Change listing data:
★ ★ ★ ★

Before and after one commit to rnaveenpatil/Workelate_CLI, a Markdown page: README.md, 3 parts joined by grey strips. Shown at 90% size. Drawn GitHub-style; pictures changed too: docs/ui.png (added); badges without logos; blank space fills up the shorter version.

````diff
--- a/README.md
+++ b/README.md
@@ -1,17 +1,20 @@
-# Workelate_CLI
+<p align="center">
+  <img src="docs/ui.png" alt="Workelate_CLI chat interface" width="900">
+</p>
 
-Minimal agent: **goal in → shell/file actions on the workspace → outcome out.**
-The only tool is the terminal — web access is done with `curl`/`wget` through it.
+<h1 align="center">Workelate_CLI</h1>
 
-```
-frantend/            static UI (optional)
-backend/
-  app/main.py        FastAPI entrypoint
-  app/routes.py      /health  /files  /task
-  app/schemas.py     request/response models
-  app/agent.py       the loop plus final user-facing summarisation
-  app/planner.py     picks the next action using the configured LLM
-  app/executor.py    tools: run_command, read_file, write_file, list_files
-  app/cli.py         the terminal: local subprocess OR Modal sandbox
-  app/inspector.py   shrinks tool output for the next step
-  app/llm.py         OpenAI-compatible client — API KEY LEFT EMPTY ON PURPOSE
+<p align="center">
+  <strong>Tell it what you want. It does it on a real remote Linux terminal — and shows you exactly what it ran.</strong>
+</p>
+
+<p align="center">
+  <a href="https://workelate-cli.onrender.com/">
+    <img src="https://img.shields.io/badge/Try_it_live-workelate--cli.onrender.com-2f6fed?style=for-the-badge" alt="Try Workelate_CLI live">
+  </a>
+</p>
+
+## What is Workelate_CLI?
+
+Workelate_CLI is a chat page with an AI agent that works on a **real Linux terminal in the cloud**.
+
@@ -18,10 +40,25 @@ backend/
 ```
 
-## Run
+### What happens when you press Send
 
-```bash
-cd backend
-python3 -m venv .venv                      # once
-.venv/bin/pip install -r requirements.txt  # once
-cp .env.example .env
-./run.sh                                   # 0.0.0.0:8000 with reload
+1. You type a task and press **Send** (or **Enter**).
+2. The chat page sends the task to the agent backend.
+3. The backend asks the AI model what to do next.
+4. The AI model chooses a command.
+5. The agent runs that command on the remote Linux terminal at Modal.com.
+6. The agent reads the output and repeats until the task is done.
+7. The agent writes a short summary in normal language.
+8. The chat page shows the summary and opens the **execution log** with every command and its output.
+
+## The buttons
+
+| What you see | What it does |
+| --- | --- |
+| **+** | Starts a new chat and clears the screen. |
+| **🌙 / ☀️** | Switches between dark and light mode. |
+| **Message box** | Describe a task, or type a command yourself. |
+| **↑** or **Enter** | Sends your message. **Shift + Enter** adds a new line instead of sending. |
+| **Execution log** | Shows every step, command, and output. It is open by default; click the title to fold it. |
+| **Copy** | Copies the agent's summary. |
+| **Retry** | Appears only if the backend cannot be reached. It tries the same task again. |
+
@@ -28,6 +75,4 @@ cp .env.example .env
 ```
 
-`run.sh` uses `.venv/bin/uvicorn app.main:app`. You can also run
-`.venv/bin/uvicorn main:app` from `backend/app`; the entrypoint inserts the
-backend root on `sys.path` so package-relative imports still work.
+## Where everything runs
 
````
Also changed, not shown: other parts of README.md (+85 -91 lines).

★ ★ ★ ★

## WHAT YOU HAVE TO DO
Return, in full, every line of these entries that holds "venv".

## RESULT BELOW
-python3 -m venv .venv                      # once
-.venv/bin/pip install -r requirements.txt  # once
-`run.sh` uses `.venv/bin/uvicorn app.main:app`. You can also run
-`.venv/bin/uvicorn main:app` from `backend/app`; the entrypoint inserts the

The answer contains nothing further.